Dataset records
▶

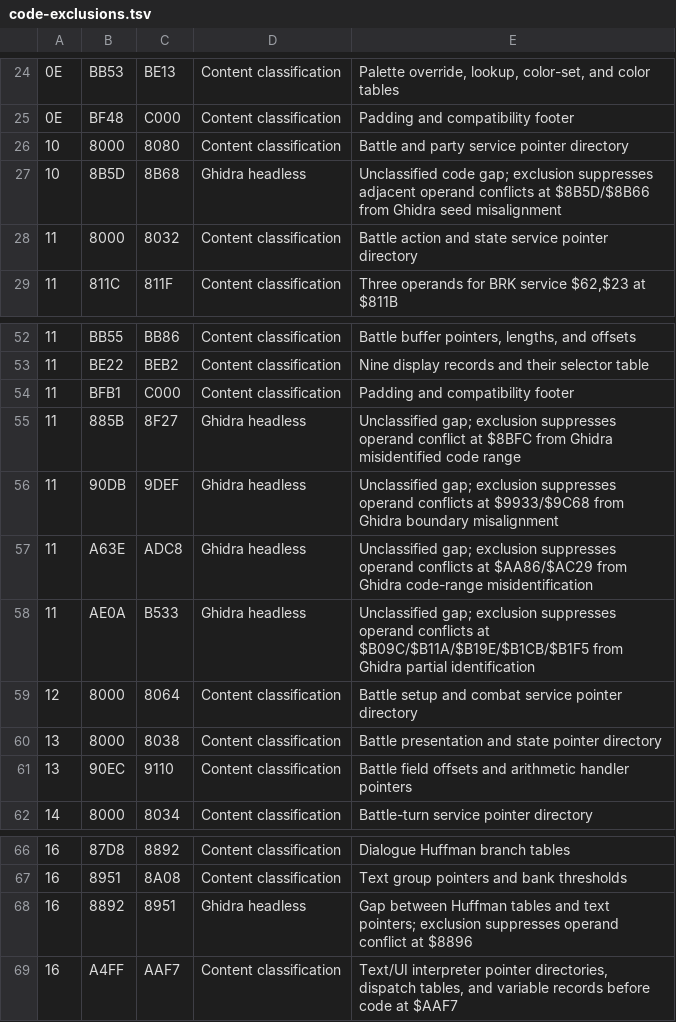
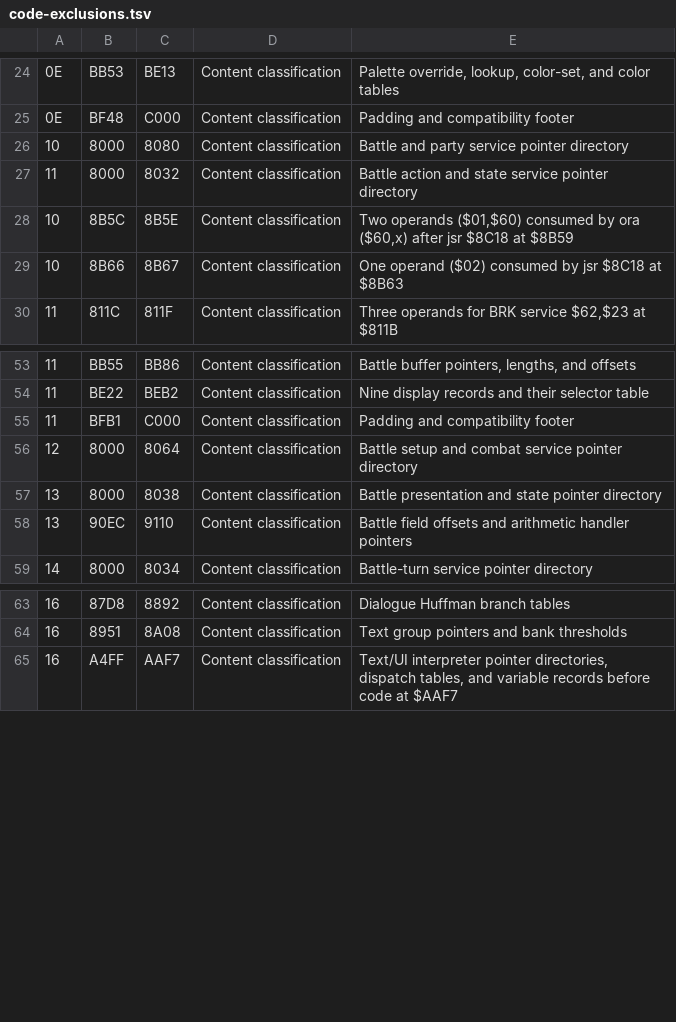
Before and after one commit to JEschete/DW4_Disassembly, a TSV file: config/code-exclusions.tsv, drawn as a sheet; only a part is shown, gaps mark what is left out; removed rows and columns are numbered as before the commit, all else as after; the diff names each change by its address in the sheet, - before the commit and + after, or states it on an @@ line.

Commit message:
Add Bank 10 inline operand exclusions; eliminates 2 conflicts

```diff
--- a/config/code-exclusions.tsv
+++ b/config/code-exclusions.tsv
-row 27: 10 | 8B5D | 8B68 | Ghidra headless | Unclassified code gap; exclusion suppresses adjacent operand conflicts at $8B5D/$8B66 from Ghidra seed misalignment
+row 28: 10 | 8B5C | 8B5E | Content classification | Two operands ($01,$60) consumed by ora ($60,x) after jsr $8C18 at $8B59
+row 29: 10 | 8B66 | 8B67 | Content classification | One operand ($02) consumed by jsr $8C18 at $8B63
-row 55: 11 | 885B | 8F27 | Ghidra headless | Unclassified gap; exclusion suppresses operand conflict at $8BFC from Ghidra misidentified code range
-row 56: 11 | 90DB | 9DEF | Ghidra headless | Unclassified gap; exclusion suppresses operand conflicts at $9933/$9C68 from Ghidra boundary misalignment
-row 57: 11 | A63E | ADC8 | Ghidra headless | Unclassified gap; exclusion suppresses operand conflicts at $AA86/$AC29 from Ghidra code-range misidentification
-row 58: 11 | AE0A | B533 | Ghidra headless | Unclassified gap; exclusion suppresses operand conflicts at $B09C/$B11A/$B19E/$B1CB/$B1F5 from Ghidra partial identification
-row 68: 16 | 8892 | 8951 | Ghidra headless | Gap between Huffman tables and text pointers; exclusion suppresses operand conflict at $8896
```
Also changed, not shown: 1 other file.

◀

## Problem details
If a line in the records above holds the string "classification", copy it.

## Problem solution
+row 28: 10 | 8B5C | 8B5E | Content classification | Two operands ($01,$60) consumed by ora ($60,x) after jsr $8C18 at $8B59
+row 29: 10 | 8B66 | 8B67 | Content classification | One operand ($02) consumed by jsr $8C18 at $8B63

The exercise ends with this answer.